*** Provided entries ***

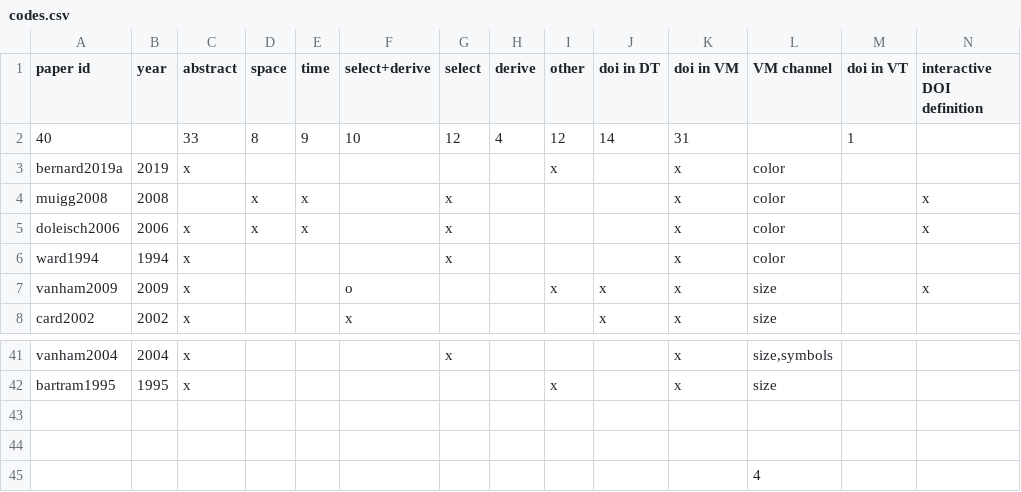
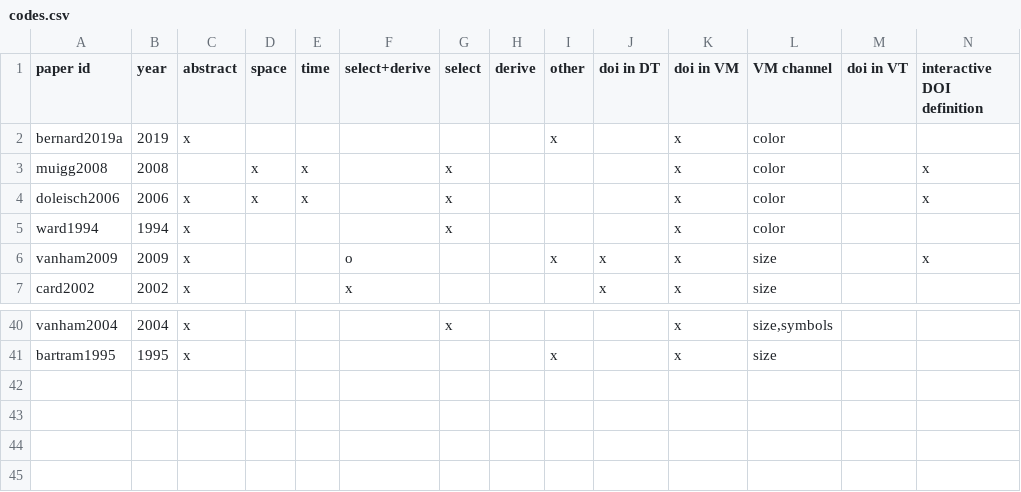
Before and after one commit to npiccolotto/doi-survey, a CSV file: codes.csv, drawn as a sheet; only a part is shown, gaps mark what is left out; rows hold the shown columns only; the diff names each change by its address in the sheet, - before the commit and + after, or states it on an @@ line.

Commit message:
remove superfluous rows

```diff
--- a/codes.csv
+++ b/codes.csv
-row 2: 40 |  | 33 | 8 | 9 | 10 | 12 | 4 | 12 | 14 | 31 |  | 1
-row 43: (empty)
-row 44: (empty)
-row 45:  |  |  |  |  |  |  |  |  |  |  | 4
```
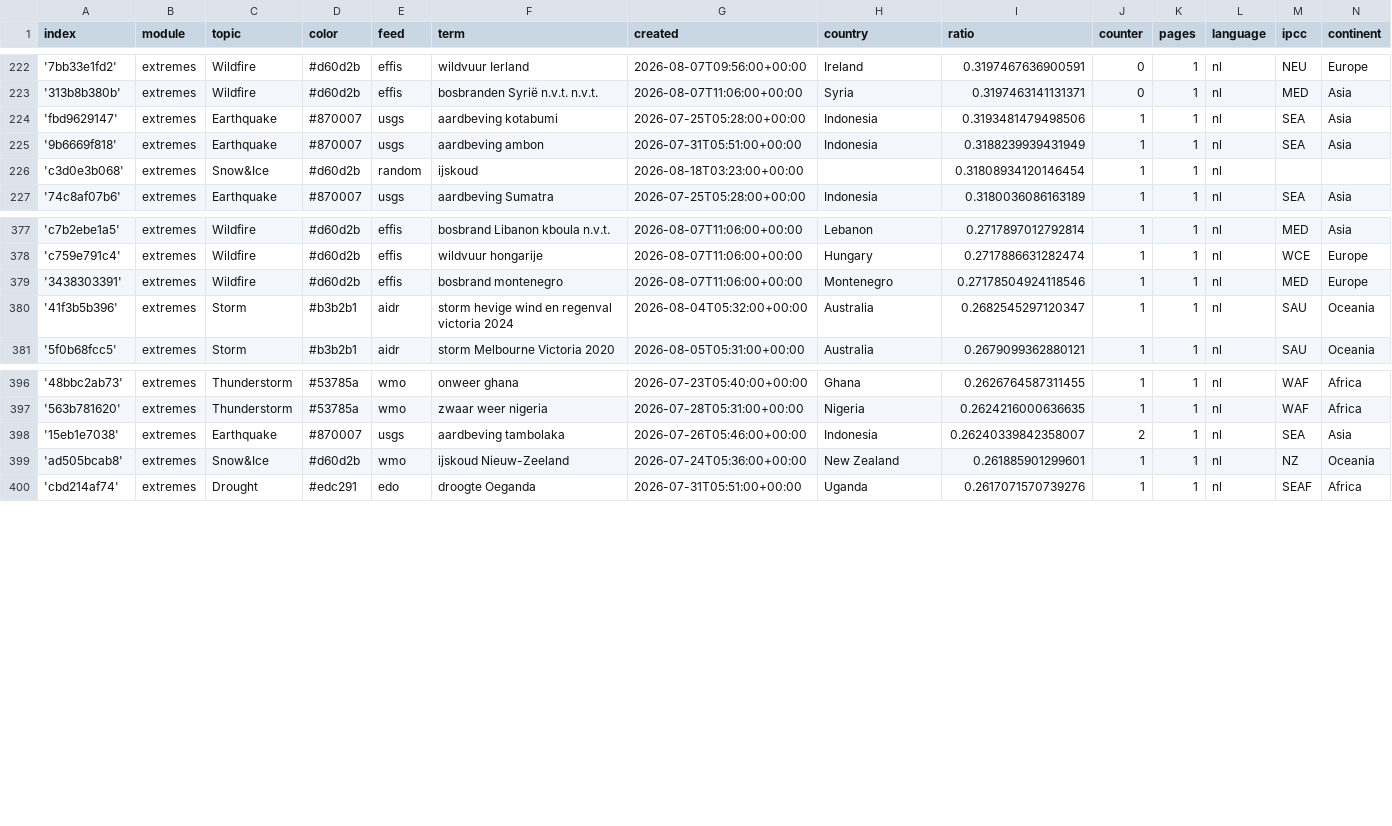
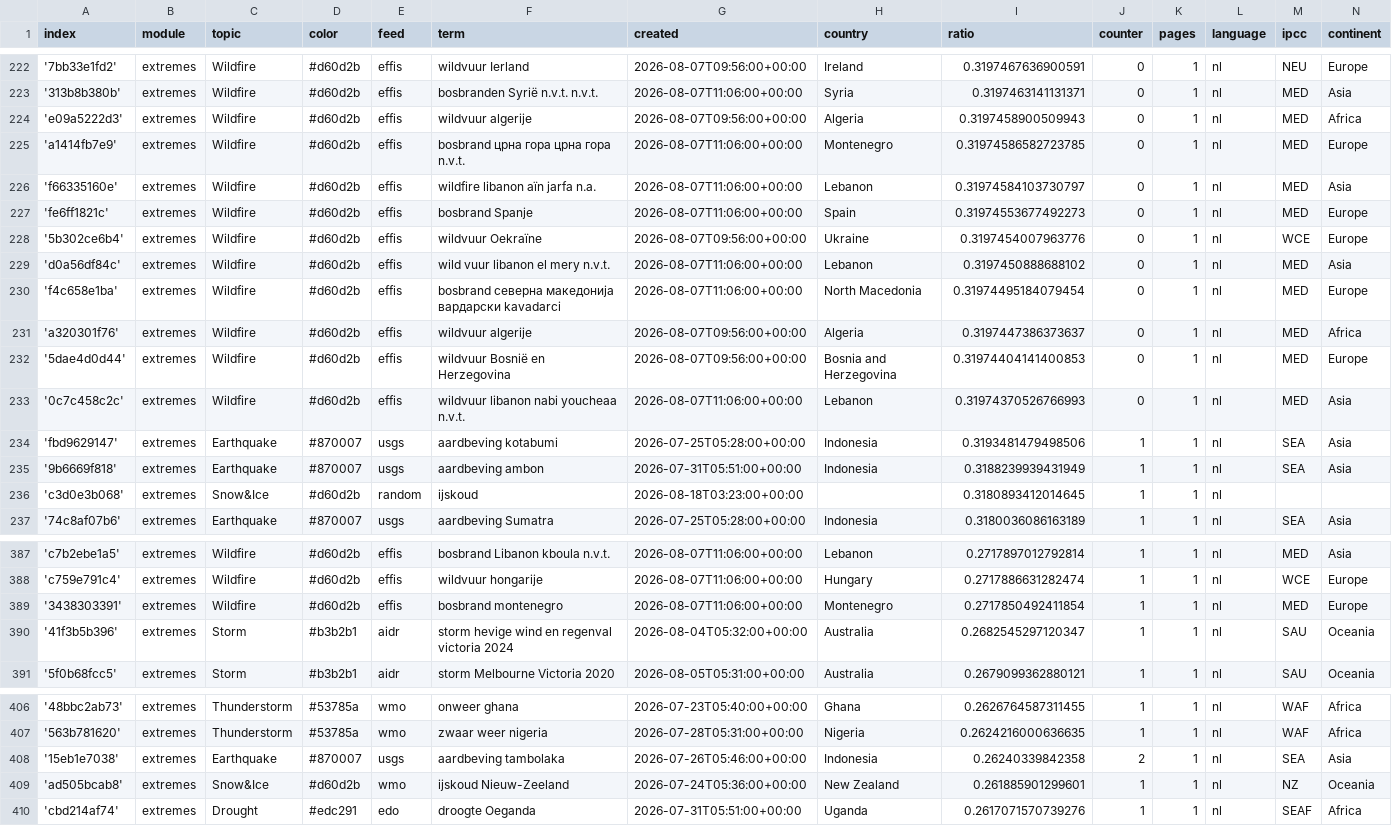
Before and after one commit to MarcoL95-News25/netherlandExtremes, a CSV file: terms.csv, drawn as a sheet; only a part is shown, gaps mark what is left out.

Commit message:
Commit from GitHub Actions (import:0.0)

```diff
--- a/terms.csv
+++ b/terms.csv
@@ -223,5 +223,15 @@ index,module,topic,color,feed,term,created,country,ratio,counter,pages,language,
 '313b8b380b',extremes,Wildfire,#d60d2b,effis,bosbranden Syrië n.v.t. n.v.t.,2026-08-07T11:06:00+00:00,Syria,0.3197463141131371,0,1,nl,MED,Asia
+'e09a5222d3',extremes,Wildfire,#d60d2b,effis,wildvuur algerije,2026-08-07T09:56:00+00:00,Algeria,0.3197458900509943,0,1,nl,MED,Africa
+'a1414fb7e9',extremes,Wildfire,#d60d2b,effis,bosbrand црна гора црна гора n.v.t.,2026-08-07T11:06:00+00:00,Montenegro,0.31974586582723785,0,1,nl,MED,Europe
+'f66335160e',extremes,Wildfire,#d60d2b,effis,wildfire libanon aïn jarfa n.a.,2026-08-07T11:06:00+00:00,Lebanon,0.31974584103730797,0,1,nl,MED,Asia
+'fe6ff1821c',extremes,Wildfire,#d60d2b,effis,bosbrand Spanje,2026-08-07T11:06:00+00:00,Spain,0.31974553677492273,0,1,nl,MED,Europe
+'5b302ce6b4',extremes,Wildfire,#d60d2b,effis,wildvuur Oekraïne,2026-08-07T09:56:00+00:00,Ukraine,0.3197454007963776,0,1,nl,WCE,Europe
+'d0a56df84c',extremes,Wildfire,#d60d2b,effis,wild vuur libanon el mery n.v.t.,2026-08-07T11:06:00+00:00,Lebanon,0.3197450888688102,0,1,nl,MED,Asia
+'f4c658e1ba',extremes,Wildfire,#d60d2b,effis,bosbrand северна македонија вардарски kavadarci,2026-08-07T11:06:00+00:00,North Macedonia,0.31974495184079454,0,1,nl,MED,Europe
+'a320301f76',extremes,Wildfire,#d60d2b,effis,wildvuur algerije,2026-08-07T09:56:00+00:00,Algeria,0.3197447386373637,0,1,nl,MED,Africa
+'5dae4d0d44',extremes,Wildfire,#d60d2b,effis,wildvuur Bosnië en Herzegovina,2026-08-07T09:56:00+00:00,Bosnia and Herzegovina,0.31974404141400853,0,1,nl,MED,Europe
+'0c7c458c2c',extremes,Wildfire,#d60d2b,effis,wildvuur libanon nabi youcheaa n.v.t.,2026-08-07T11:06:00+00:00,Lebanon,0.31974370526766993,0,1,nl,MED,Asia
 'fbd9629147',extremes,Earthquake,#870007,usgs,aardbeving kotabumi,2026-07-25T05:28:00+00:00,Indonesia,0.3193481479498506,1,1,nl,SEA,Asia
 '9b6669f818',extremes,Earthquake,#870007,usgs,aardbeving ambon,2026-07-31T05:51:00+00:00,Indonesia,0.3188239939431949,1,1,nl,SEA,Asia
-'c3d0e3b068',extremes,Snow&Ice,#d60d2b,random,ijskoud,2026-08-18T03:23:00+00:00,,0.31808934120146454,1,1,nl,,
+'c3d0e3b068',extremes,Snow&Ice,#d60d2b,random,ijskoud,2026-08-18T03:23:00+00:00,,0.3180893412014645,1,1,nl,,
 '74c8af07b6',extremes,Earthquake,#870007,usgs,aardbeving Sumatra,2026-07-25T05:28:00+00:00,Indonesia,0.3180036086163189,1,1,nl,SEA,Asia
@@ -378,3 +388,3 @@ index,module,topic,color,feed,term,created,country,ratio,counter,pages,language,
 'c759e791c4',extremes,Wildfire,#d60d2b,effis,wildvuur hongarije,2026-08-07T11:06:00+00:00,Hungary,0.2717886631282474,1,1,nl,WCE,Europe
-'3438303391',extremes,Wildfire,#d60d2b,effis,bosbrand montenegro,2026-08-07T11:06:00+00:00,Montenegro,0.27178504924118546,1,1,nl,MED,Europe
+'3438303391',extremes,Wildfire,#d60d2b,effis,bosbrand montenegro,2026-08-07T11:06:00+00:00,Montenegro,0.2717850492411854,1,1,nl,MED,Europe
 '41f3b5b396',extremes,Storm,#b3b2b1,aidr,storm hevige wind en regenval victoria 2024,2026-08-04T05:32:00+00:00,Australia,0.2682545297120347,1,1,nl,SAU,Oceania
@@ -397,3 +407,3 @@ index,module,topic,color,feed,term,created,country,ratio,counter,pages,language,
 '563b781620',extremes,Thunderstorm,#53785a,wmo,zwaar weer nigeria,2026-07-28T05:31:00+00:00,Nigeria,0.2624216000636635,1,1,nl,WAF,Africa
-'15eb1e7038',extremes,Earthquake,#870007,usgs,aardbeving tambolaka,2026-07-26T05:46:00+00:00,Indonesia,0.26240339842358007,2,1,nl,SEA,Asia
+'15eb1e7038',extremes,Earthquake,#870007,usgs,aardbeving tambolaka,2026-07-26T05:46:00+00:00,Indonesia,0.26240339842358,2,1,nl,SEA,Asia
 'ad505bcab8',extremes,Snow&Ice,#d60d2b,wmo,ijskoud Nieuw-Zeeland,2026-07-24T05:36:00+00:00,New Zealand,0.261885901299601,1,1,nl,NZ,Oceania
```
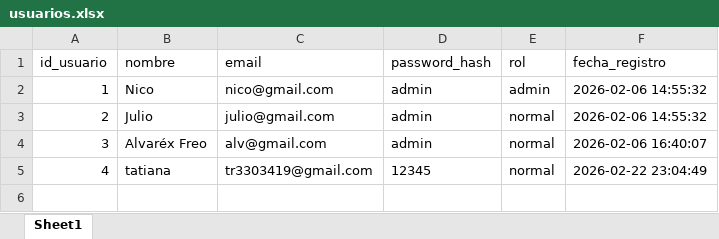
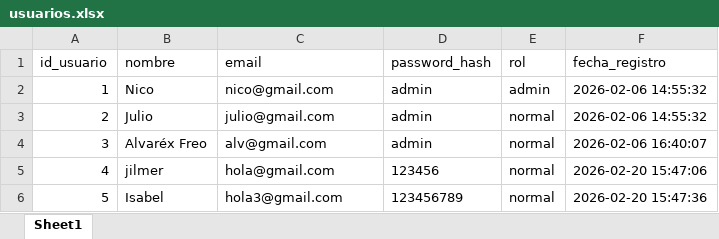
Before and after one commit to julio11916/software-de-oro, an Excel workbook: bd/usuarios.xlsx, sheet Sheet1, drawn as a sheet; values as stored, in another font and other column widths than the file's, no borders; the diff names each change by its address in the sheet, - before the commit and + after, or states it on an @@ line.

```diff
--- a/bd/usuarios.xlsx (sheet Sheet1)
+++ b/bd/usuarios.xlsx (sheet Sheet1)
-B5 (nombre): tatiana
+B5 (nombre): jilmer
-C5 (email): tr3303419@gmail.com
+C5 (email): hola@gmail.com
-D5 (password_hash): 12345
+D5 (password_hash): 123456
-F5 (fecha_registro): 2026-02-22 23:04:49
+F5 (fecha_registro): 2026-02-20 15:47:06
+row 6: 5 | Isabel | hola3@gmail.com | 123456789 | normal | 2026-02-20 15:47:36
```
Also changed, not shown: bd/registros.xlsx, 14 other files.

*** End of Provided entries ***

(Aim of the exercise): Wherever the word "terms" appears in a line of the data, copy that line.

(Finished task):
Before and after one commit to MarcoL95-News25/netherlandExtremes, a CSV file: terms.csv, drawn as a sheet; only a part is shown, gaps mark what is left out.
--- a/terms.csv
+++ b/terms.csv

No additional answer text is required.